(Version difference data)
=== Begin Enclosure ===
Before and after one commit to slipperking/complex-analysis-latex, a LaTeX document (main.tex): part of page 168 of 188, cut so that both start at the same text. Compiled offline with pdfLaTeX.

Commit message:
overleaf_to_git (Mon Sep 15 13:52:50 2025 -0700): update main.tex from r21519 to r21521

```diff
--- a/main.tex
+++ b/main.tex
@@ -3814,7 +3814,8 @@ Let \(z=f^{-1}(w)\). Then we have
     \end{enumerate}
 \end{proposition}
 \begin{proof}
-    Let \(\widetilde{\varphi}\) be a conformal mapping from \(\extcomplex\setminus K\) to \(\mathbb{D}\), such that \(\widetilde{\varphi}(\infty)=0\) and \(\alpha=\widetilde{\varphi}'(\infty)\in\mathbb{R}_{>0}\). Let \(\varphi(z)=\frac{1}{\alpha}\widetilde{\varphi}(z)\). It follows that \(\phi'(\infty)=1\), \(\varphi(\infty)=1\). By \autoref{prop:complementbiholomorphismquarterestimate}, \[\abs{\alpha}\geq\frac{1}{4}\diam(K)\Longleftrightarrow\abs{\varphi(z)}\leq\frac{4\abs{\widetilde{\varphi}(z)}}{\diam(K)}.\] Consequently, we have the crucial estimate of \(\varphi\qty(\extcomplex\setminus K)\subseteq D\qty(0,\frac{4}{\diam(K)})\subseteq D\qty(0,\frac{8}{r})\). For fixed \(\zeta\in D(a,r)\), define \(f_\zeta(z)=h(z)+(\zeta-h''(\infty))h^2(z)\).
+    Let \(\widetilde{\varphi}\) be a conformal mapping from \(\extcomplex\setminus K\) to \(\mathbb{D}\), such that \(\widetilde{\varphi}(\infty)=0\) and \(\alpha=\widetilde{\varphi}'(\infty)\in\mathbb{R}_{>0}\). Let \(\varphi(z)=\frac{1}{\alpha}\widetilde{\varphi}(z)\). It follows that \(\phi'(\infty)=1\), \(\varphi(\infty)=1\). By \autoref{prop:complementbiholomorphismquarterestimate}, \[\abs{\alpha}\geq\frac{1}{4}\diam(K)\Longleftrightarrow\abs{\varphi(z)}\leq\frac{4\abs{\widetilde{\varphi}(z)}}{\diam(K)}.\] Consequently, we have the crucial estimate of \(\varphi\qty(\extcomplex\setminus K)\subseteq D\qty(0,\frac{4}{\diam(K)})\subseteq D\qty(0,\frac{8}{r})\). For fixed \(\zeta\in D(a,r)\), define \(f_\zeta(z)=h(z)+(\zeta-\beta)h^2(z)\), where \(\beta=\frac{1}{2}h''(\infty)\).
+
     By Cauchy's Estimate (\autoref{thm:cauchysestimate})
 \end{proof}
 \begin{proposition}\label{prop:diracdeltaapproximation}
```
=== End Enclosure ===
Required work:
What is wanted is an exact copy of the data.

Solution:
Before and after one commit to slipperking/complex-analysis-latex, a LaTeX document (main.tex): part of page 168 of 188, cut so that both start at the same text. Compiled offline with pdfLaTeX.

Commit message:
overleaf_to_git (Mon Sep 15 13:52:50 2025 -0700): update main.tex from r21519 to r21521

```diff
--- a/main.tex
+++ b/main.tex
@@ -3814,7 +3814,8 @@ Let \(z=f^{-1}(w)\). Then we have
     \end{enumerate}
 \end{proposition}
 \begin{proof}
-    Let \(\widetilde{\varphi}\) be a conformal mapping from \(\extcomplex\setminus K\) to \(\mathbb{D}\), such that \(\widetilde{\varphi}(\infty)=0\) and \(\alpha=\widetilde{\varphi}'(\infty)\in\mathbb{R}_{>0}\). Let \(\varphi(z)=\frac{1}{\alpha}\widetilde{\varphi}(z)\). It follows that \(\phi'(\infty)=1\), \(\varphi(\infty)=1\). By \autoref{prop:complementbiholomorphismquarterestimate}, \[\abs{\alpha}\geq\frac{1}{4}\diam(K)\Longleftrightarrow\abs{\varphi(z)}\leq\frac{4\abs{\widetilde{\varphi}(z)}}{\diam(K)}.\] Consequently, we have the crucial estimate of \(\varphi\qty(\extcomplex\setminus K)\subseteq D\qty(0,\frac{4}{\diam(K)})\subseteq D\qty(0,\frac{8}{r})\). For fixed \(\zeta\in D(a,r)\), define \(f_\zeta(z)=h(z)+(\zeta-h''(\infty))h^2(z)\).
+    Let \(\widetilde{\varphi}\) be a conformal mapping from \(\extcomplex\setminus K\) to \(\mathbb{D}\), such that \(\widetilde{\varphi}(\infty)=0\) and \(\alpha=\widetilde{\varphi}'(\infty)\in\mathbb{R}_{>0}\). Let \(\varphi(z)=\frac{1}{\alpha}\widetilde{\varphi}(z)\). It follows that \(\phi'(\infty)=1\), \(\varphi(\infty)=1\). By \autoref{prop:complementbiholomorphismquarterestimate}, \[\abs{\alpha}\geq\frac{1}{4}\diam(K)\Longleftrightarrow\abs{\varphi(z)}\leq\frac{4\abs{\widetilde{\varphi}(z)}}{\diam(K)}.\] Consequently, we have the crucial estimate of \(\varphi\qty(\extcomplex\setminus K)\subseteq D\qty(0,\frac{4}{\diam(K)})\subseteq D\qty(0,\frac{8}{r})\). For fixed \(\zeta\in D(a,r)\), define \(f_\zeta(z)=h(z)+(\zeta-\beta)h^2(z)\), where \(\beta=\frac{1}{2}h''(\infty)\).
+
     By Cauchy's Estimate (\autoref{thm:cauchysestimate})
 \end{proof}
 \begin{proposition}\label{prop:diracdeltaapproximation}
```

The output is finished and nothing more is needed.